* **DATASET EXTRACT**

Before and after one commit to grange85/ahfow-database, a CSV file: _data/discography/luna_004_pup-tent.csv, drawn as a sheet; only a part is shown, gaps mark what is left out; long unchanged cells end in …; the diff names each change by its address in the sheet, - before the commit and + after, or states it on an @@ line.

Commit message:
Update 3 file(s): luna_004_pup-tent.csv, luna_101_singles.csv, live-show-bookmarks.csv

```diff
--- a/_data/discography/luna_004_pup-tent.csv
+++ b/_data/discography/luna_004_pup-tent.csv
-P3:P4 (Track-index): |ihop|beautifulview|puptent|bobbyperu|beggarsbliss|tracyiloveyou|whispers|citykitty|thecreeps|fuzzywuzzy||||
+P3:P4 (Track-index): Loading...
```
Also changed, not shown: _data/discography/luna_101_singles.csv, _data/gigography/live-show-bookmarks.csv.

* **AIM OF THE TASK**
Exactly as they appear above, write out all of the lines.

* **ANSWER BELOW**
Before and after one commit to grange85/ahfow-database, a CSV file: _data/discography/luna_004_pup-tent.csv, drawn as a sheet; only a part is shown, gaps mark what is left out; long unchanged cells end in …; the diff names each change by its address in the sheet, - before the commit and + after, or states it on an @@ line.

Commit message:
Update 3 file(s): luna_004_pup-tent.csv, luna_101_singles.csv, live-show-bookmarks.csv

```diff
--- a/_data/discography/luna_004_pup-tent.csv
+++ b/_data/discography/luna_004_pup-tent.csv
-P3:P4 (Track-index): |ihop|beautifulview|puptent|bobbyperu|beggarsbliss|tracyiloveyou|whispers|citykitty|thecreeps|fuzzywuzzy||||
+P3:P4 (Track-index): Loading...
```
Also changed, not shown: _data/discography/luna_101_singles.csv, _data/gigography/live-show-bookmarks.csv.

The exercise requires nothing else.